Beautiful and fragrant rose bushes in full bloom are one of the highlights of the warmer months. You have probably heard the expression “stop and smell the roses” many times before.
While this phrase means to take a moment to appreciate the beauty around you, which roses certainly represent, actually smelling roses offers many health benefits.
The use of roses for aromatherapy dates back many centuries. Some historians theorize that rose water and rose oil were first distilled in Persia around the 10th century. The cultivation of roses is thought to have occurred as early as 5,000 years ago in China. However, even before that, our ancestors could take a stroll through woodlands filled with rosebushes and reap their aromatic benefits.
Aromatherapy is a time-honored tradition because of the connection between sense of smell and the limbic system of the brain, which controls emotion and long-memories, among other functions. This is why a familiar scent can bring such a strong and vivid connection to a memory of a person, place or event, even if it occurred decades ago.
The colloquial meaning of “stop and smell the roses” is not far from the aromatherapeutic properties of roses themselves. Smelling these sweet flowers has been linked to uplifting mood, soothing anxiety and depression symptoms, balancing hormones, lowering blood pressure, relieving headaches, slowing the rate of breath and generally creating a sense of happiness and harmony.
The aroma of roses is also closely tied with aphrodisiac effects. It may also help to promote a more restful sleep and uplifting dreams when enjoyed before bedtime.
One way to gain the aromatherapy benefits of roses, besides smelling the actual flowers themselves, is to add a drop of rose essential oil into a diffuser, or combine it with a base oil such as organic, extra virgin coconut oil and using it in a massage. Rose essential oil is usually steam distilled from Damascus roses, which are considered to be the most fragrant.
When used topically, this oil can also contribute to youthful, healthy skin and fade scarring. It is sometimes diluted and taken internally, and offers antibacterial, antiviral and other properties, however, we highly recommend speaking to a natural health professional before going this route, and making sure the essential oil you have is pure and food grade if you do so.

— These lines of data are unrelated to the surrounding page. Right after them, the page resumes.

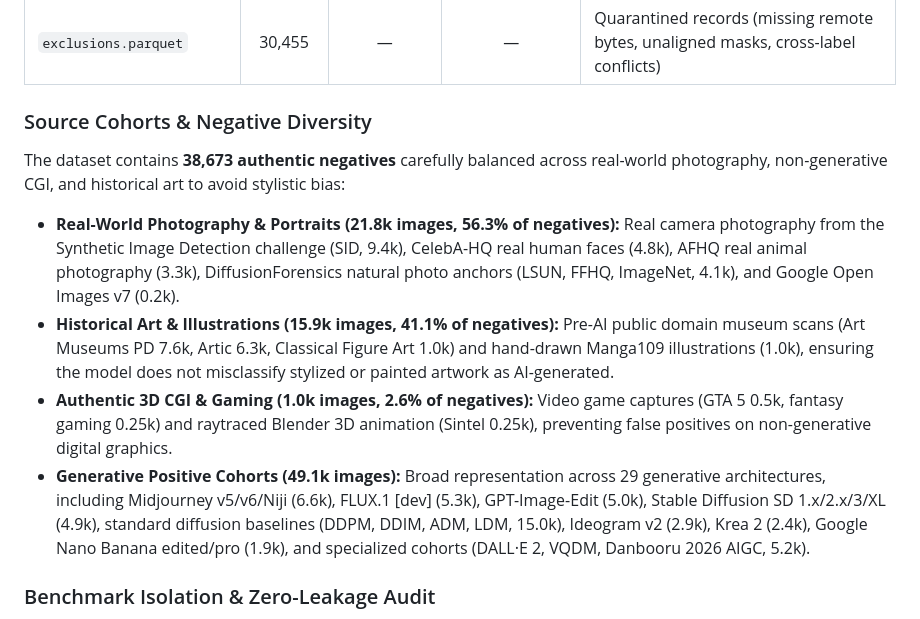
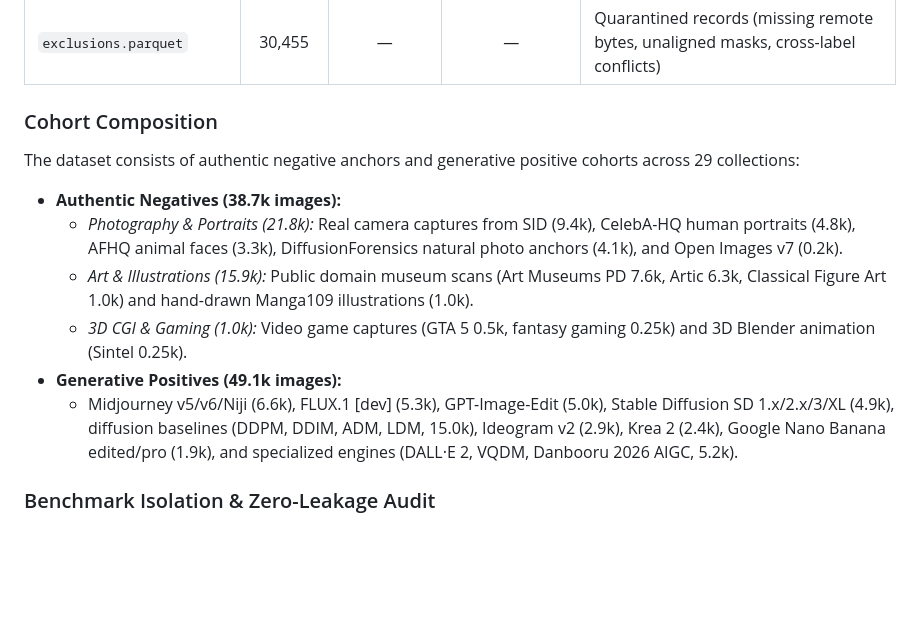
Before and after one commit to dalzyu/MechaDetect, a Markdown page: README.md, the part around the change. Rendered like a GitHub page; blank space fills up the shorter version.

Commit message:
docs: restructure cohort composition section to cleanly separate positives and negatives

```diff
--- a/README.md
+++ b/README.md
@@ -139,14 +139,16 @@ The declared dataset package contains **122,344 total records** across 29 active
 | `calibration.parquet` | 4,096 | 4.7% | 2,294 / 1,802 | Strictly isolated split used exclusively for static INT8 PTQ calibration |
 | `exclusions.parquet` | 30,455 | — | — | Quarantined records (missing remote bytes, unaligned masks, cross-label conflicts) |
 
-### Source Cohorts & Negative Diversity
+### Cohort Composition
 
-The dataset contains **38,673 authentic negatives** carefully balanced across real-world photography, non-generative CGI, and historical art to avoid stylistic bias:
+The dataset consists of authentic negative anchors and generative positive cohorts across 29 collections:
 
-* **Real-World Photography & Portraits (21.8k images, 56.3% of negatives):** Real camera photography from the Synthetic Image Detection challenge (SID, 9.4k), CelebA-HQ real human faces (4.8k), AFHQ real animal photography (3.3k), DiffusionForensics natural photo anchors (LSUN, FFHQ, ImageNet, 4.1k), and Google Open Images v7 (0.2k).
-* **Historical Art & Illustrations (15.9k images, 41.1% of negatives):** Pre-AI public domain museum scans (Art Museums PD 7.6k, Artic 6.3k, Classical Figure Art 1.0k) and hand-drawn Manga109 illustrations (1.0k), ensuring the model does not misclassify stylized or painted artwork as AI-generated.
-* **Authentic 3D CGI & Gaming (1.0k images, 2.6% of negatives):** Video game captures (GTA 5 0.5k, fantasy gaming 0.25k) and raytraced Blender 3D animation (Sintel 0.25k), preventing false positives on non-generative digital graphics.
-* **Generative Positive Cohorts (49.1k images):** Broad representation across 29 generative architectures, including Midjourney v5/v6/Niji (6.6k), FLUX.1 [dev] (5.3k), GPT-Image-Edit (5.0k), Stable Diffusion SD 1.x/2.x/3/XL (4.9k), standard diffusion baselines (DDPM, DDIM, ADM, LDM, 15.0k), Ideogram v2 (2.9k), Krea 2 (2.4k), Google Nano Banana edited/pro (1.9k), and specialized cohorts (DALL·E 2, VQDM, Danbooru 2026 AIGC, 5.2k).
+* **Authentic Negatives (38.7k images):**
+  * *Photography & Portraits (21.8k):* Real camera captures from SID (9.4k), CelebA-HQ human portraits (4.8k), AFHQ animal faces (3.3k), DiffusionForensics natural photo anchors (4.1k), and Open Images v7 (0.2k).
+  * *Art & Illustrations (15.9k):* Public domain museum scans (Art Museums PD 7.6k, Artic 6.3k, Classical Figure Art 1.0k) and hand-drawn Manga109 illustrations (1.0k).
+  * *3D CGI & Gaming (1.0k):* Video game captures (GTA 5 0.5k, fantasy gaming 0.25k) and 3D Blender animation (Sintel 0.25k).
+* **Generative Positives (49.1k images):**
+  * Midjourney v5/v6/Niji (6.6k), FLUX.1 [dev] (5.3k), GPT-Image-Edit (5.0k), Stable Diffusion SD 1.x/2.x/3/XL (4.9k), diffusion baselines (DDPM, DDIM, ADM, LDM, 15.0k), Ideogram v2 (2.9k), Krea 2 (2.4k), Google Nano Banana edited/pro (1.9k), and specialized engines (DALL·E 2, VQDM, Danbooru 2026 AIGC, 5.2k).
 
 ### Benchmark Isolation & Zero-Leakage Audit
 
```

The issue with rose essential oil is that it can be very pricey, as it takes a great number of roses to produce just a little bit of oil. It is also often imitated by synthetic imposters, so unless you know your source, it is easy to be duped by a fake rose oil. If you don’t want to invest the money in purchasing a pure, certified rose oil, one solution is to make your own version, although it will not be as potent.
To make a rose oil, start with a clean glass mason jar (boil in water to sterilize), and add one part fresh rose petals (making sure your roses are grown without pesticides or herbicides) to two parts organic grapeseed oil. Close the jar, leave it in a sunny spot for a few days until petals just begin to brown. Finally, strain the liquid and enjoy the aroma.
Another way to enjoy roses is organic rose hip tea. This herbal tea is chock-full of vitamins A, C and E, the essential mineral zinc, and an array of antioxidants including flavonoids and tannins which work to reduce system-wide inflammation and boost the immune system. Prepare a steaming cup, slowly breathe the aroma while waiting for it to cool, then sip and savor.
Or, you could celebrate the benefits of these beautiful flowers in the simplest, most natural way possible: lean over a fragrant, blooming rose, breathe deep and smile.
-The Alternative Daily